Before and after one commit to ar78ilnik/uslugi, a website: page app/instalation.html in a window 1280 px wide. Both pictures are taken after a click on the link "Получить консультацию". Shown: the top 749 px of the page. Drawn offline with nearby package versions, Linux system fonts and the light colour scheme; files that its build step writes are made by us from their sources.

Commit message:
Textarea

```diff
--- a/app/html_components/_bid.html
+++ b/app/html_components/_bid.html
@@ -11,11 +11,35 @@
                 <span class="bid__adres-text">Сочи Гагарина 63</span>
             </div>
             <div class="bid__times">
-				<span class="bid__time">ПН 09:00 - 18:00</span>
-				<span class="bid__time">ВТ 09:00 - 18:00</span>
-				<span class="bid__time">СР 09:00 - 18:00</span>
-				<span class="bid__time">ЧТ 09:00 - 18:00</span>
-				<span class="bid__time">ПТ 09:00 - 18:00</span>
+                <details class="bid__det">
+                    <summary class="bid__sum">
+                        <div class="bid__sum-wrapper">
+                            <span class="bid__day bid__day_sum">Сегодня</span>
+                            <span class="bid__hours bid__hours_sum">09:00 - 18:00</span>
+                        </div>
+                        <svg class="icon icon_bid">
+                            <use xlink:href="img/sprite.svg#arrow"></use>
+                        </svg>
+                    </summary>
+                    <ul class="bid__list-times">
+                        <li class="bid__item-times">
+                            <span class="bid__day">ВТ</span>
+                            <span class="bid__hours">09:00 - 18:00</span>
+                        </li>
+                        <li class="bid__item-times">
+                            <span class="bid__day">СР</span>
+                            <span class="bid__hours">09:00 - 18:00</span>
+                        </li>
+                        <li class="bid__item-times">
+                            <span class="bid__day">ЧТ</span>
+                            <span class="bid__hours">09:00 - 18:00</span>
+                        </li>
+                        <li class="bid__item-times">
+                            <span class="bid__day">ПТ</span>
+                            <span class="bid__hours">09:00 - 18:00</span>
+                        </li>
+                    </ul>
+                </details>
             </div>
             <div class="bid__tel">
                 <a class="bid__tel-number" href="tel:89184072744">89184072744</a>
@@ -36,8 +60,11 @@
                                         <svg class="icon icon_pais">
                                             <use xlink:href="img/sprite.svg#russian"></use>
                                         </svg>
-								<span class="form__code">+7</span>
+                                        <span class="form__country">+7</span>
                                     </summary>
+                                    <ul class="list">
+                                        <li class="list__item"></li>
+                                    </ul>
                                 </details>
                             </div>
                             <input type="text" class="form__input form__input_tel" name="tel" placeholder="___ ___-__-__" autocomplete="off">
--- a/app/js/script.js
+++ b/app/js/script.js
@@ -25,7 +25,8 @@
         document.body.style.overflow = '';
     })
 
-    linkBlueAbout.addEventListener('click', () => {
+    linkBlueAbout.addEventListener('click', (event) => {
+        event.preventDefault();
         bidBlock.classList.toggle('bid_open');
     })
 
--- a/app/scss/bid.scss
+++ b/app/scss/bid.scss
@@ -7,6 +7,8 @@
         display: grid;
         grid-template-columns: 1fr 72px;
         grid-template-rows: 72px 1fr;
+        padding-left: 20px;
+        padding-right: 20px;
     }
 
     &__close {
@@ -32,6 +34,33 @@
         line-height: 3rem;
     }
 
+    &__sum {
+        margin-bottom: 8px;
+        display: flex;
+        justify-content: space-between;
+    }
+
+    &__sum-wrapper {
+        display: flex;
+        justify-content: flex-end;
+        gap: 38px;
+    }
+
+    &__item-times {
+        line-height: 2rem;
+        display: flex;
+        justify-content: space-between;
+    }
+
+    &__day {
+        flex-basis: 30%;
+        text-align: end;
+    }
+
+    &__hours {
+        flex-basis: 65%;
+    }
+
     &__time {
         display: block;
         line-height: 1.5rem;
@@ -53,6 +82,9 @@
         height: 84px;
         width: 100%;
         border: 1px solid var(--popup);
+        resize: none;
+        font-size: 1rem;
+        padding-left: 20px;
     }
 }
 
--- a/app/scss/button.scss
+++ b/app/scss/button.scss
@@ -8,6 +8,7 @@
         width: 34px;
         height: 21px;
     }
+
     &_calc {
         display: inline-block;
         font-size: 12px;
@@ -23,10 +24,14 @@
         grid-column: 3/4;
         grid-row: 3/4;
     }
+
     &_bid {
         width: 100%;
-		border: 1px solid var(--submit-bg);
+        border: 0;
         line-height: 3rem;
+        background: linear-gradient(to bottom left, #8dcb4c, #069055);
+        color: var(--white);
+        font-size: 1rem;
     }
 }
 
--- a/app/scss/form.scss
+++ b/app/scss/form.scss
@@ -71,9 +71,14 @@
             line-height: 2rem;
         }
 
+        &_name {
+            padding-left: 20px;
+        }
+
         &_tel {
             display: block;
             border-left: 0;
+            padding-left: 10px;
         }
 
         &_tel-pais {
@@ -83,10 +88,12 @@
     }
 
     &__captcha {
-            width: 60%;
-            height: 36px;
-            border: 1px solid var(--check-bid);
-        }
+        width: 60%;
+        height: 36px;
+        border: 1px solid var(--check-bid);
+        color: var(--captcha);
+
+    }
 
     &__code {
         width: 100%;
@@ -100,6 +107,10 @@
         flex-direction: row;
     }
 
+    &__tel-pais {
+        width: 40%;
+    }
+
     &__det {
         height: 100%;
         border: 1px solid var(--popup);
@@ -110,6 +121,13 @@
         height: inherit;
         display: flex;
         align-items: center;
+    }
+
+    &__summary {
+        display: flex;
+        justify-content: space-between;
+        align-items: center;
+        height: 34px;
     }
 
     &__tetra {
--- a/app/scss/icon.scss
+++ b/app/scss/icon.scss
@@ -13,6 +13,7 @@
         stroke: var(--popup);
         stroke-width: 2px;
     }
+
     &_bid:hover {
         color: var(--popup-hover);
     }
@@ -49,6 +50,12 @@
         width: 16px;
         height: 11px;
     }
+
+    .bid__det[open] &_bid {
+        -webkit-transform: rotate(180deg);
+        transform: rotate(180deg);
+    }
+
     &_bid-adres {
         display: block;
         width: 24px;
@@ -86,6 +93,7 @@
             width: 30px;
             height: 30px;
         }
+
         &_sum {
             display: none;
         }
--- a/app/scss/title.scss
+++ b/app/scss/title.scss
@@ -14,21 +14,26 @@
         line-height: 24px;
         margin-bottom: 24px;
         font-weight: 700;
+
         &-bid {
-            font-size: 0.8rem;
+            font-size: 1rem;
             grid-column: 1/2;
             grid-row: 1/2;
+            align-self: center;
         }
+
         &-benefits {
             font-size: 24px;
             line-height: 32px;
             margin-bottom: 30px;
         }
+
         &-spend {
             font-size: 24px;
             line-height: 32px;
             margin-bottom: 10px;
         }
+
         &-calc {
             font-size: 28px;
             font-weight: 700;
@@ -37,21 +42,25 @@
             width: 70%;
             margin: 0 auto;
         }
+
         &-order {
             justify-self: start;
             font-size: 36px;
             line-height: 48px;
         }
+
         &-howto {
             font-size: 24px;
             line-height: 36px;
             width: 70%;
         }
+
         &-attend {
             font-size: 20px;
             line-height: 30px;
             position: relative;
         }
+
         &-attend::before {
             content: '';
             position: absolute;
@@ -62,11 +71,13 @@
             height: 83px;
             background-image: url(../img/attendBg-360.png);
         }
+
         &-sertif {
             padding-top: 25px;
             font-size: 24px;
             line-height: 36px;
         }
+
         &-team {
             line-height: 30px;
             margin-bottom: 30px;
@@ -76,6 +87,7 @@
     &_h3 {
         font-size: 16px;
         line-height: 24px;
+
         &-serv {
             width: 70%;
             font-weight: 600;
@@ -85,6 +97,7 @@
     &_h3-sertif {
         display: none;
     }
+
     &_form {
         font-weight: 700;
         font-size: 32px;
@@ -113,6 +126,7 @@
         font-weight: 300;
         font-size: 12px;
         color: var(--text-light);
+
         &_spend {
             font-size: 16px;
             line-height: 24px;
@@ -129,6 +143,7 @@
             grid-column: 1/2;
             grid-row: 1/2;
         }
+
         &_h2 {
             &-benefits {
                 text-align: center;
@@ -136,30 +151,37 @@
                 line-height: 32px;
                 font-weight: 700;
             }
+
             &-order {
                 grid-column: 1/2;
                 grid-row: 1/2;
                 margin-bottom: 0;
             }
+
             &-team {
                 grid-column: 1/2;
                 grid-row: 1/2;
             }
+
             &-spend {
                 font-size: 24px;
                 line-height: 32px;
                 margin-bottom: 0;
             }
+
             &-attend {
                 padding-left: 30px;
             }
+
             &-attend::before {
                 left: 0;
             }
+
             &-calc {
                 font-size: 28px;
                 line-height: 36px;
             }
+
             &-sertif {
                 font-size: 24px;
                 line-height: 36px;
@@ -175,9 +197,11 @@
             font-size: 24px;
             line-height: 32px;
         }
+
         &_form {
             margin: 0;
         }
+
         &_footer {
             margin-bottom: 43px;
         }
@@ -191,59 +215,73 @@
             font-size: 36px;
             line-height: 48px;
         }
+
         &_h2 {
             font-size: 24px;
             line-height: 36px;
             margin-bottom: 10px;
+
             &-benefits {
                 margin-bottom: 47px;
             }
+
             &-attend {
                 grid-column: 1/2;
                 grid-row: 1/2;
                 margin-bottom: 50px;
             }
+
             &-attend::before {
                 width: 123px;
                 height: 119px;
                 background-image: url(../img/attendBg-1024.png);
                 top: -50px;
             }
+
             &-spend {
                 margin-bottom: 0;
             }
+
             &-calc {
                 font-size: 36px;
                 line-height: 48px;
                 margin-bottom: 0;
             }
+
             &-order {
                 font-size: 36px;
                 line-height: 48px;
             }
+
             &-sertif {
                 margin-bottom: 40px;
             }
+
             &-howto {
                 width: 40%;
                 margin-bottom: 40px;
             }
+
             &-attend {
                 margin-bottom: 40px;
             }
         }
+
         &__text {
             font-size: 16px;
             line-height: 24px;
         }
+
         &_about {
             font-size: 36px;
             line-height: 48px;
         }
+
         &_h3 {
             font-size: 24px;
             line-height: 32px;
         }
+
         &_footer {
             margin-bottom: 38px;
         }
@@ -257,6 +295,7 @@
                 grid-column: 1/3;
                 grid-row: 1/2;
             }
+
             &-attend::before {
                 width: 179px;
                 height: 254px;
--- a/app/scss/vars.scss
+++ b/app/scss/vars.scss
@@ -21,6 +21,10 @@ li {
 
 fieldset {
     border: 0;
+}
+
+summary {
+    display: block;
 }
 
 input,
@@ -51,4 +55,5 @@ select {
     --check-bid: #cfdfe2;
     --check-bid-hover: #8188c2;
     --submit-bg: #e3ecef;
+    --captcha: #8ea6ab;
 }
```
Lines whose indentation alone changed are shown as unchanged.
┄┄┄┄┄┄┄┄┄┄┄┄┄┄┄┄┄┄┄┄
Task instructions – Check every line of the entries above, and copy those that carry the string "solid".

Exercise answer –
         border: 1px solid var(--popup);
-		border: 1px solid var(--submit-bg);
-            border: 1px solid var(--check-bid);
+        border: 1px solid var(--check-bid);
         border: 1px solid var(--popup);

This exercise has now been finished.